Turnout Key Factor in Scott Walker Recall in Wisconsin
The recall election in Wisconsin between Gov. Scott Walker and Milwaukee Mayor Tom Barrett finally reached the level of attention you would expect from the biggest campaign in the country in 2012, save the Presidential race. A high-profile debate on Thursday led to the powerful exchange above, with the signature line from Barrett, “I have a police department that arrests felons. He has a practice of hiring them.” The John Doe investigation against corruption in Walker’s various political and campaign offices, alluded to by Barrett there, generated another set of headlines as the Milwaukee Journal-Sentinel reported that prosecutors opened the investigation because they were stonewalled by Walker’s county executive office. Thirteen colleagues of Walker have now been granted immunity in the case, with the thirteenth being Fran McLaughlin, the former spokeswoman at Walker’s county executive office.

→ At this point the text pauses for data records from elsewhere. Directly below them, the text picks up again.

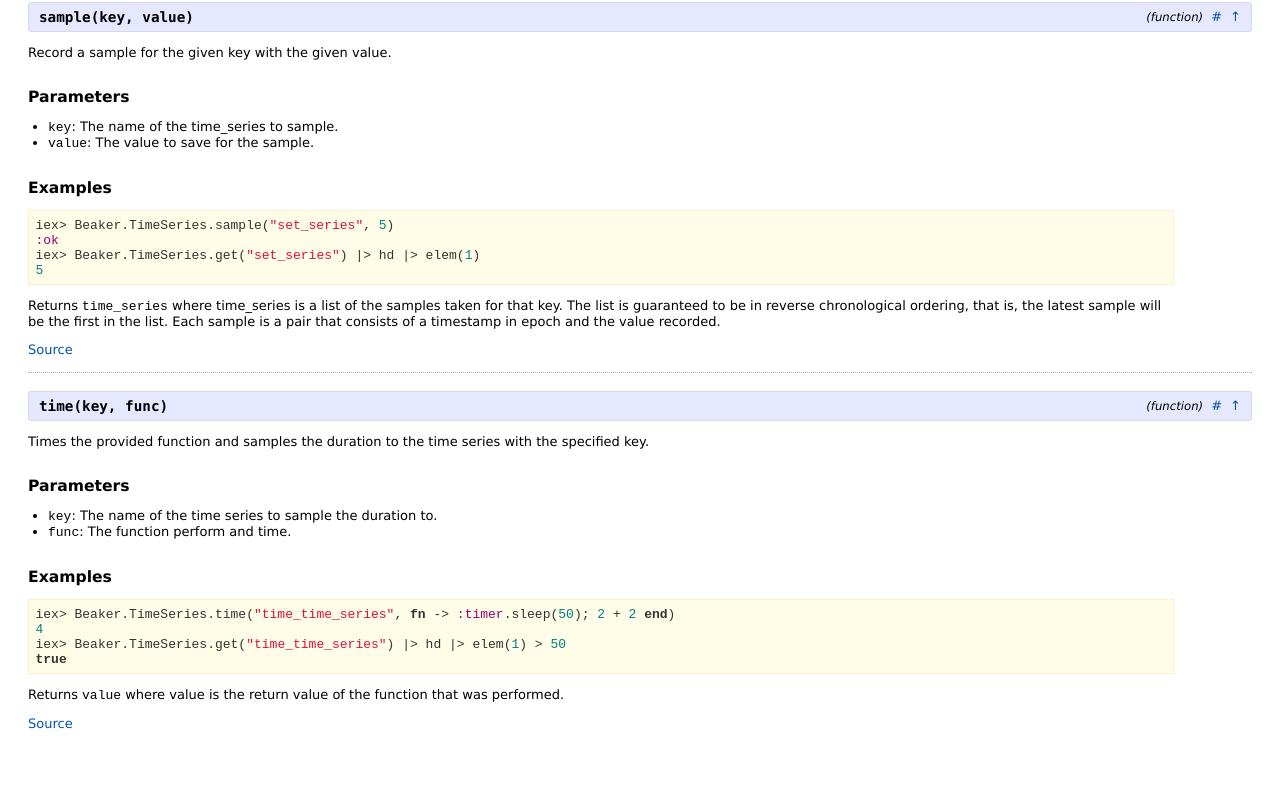
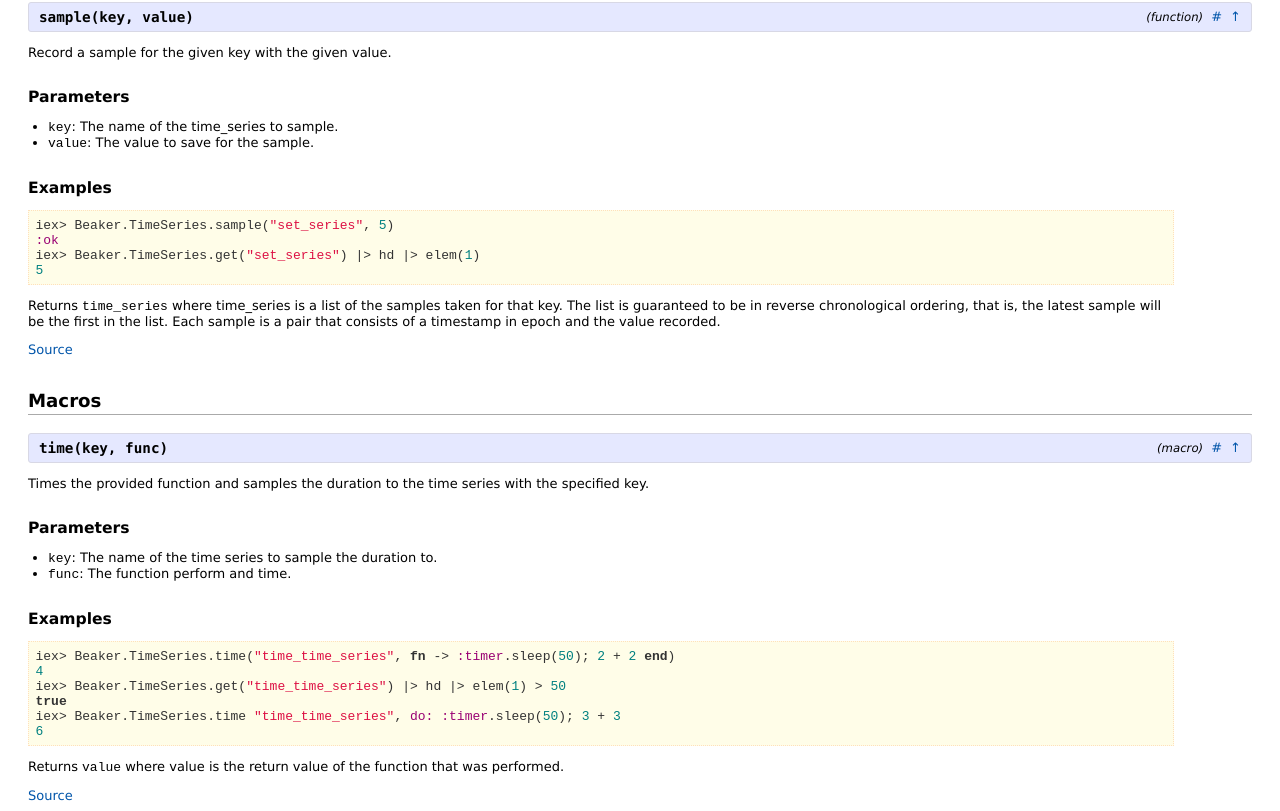
Before and after one commit to hahuang65/beaker, a plain HTML site: page doc/Beaker.TimeSeries.html in a window 1280 px wide. Shown: the part 1685-2496 px from the top of the page. Before the commit the page ends 2424 px from the top, so only its background shows below. Drawn offline with Linux system fonts and the light colour scheme.

Commit message:
Add `do` block syntax for time/2 functions.
Beaker.Gauge.time/2 now accepts `do` blocks as well as functions.
Beaker.TimeSeries.time/2 now accepts `do` blocks as well as functions.

Fixed tests to check time/2 functions based on microseconds since that's
what :timer.tc returns

Added `do` block syntax to docs and README.

```diff
--- a/doc/Beaker.TimeSeries.html
+++ b/doc/Beaker.TimeSeries.html
@@ -39,6 +39,8 @@
 
           <li><a href="#functions_details">Functions</a></li>
 
+
+          <li><a href="#macros_details">Macros</a></li>
 
 
       </ul>
@@ -235,12 +237,19 @@ Each sample is a pair that consists of a timestamp in epoch and the value record
     <a href="https://github.com/hahuang65/beaker/blob/master/lib/beaker/time_series.ex#L104" class="view_source">Source</a>
 
 </section>
-<section class="detail">
+
+        </section>
+
+
+
+        <section id="macros_details" class="details_list">
+          <h2>Macros</h2>
+          <section class="detail">
   <div class="detail_header" id="time/2">
     <span class="signature"><strong>time(key, func)</strong></span>
     <div class="detail_header_links">
-      <span class="detail_type">(function)</span>
-      <a href="#time/2" class="detail_link" title="Link to this function">#</a>
+      <span class="detail_type">(macro)</span>
+      <a href="#time/2" class="detail_link" title="Link to this macro">#</a>
       <a class="to_top_link" href="#content" title="To the top of the page">&uarr;</a>
     </div>
   </div>
@@ -258,12 +267,14 @@ Each sample is a pair that consists of a timestamp in epoch and the value record
 <pre><code class="iex elixir">iex&gt; Beaker.TimeSeries.time(&quot;time_time_series&quot;, fn -&gt; :timer.sleep(50); 2 + 2 end)
 4
 iex&gt; Beaker.TimeSeries.get(&quot;time_time_series&quot;) |&gt; hd |&gt; elem(1) &gt; 50
-true</code></pre>
+true
+iex&gt; Beaker.TimeSeries.time &quot;time_time_series&quot;, do: :timer.sleep(50); 3 + 3
+6</code></pre>
 <p>Returns <code class="inline">value</code> where value is the return value of the function that was performed.</p>
 
   </section>
 
-    <a href="https://github.com/hahuang65/beaker/blob/master/lib/beaker/time_series.ex#L124" class="view_source">Source</a>
+    <a href="https://github.com/hahuang65/beaker/blob/master/lib/beaker/time_series.ex#L126" class="view_source">Source</a>
 
 </section>
 
@@ -271,8 +282,6 @@ true</code></pre>
 
 
 
-
-
     </section>
   </body>
 </html>
```
Also changed, not shown: doc/Beaker.Gauge.html (+16 -7 lines), 5 other files.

An email uncovered as part of a public records request intimates that Walker would only seek higher pension contributions from “active state employees” and not teachers or local government workers. That email was from September 2010, yet by February 2011, Walker sought higher pension contributions from all non-public safety state and local employees, in addition to the collective bargaining restrictions.
Former candidate Bill Clinton campaigned with Barrett on Friday, saying that the “divide and conquer” strategy breaks with American ideals. Walker campaigned with Nikki Haley on Friday.
All of this now fades into the background, however, as the 72 hours before the election begin. Get out the vote operations are seen as crucial. Walker has led in virtually every public poll in the mid-single digits; while in Democratic polls, the race is described as a dead heat. One of the major difficulties in modeling the race comes from the questions about turnout. Based on absentee voting, state election observers believe that turnout will be higher for the recall than the 2010 gubernatorial election, which also featured Walker and Tom Barrett: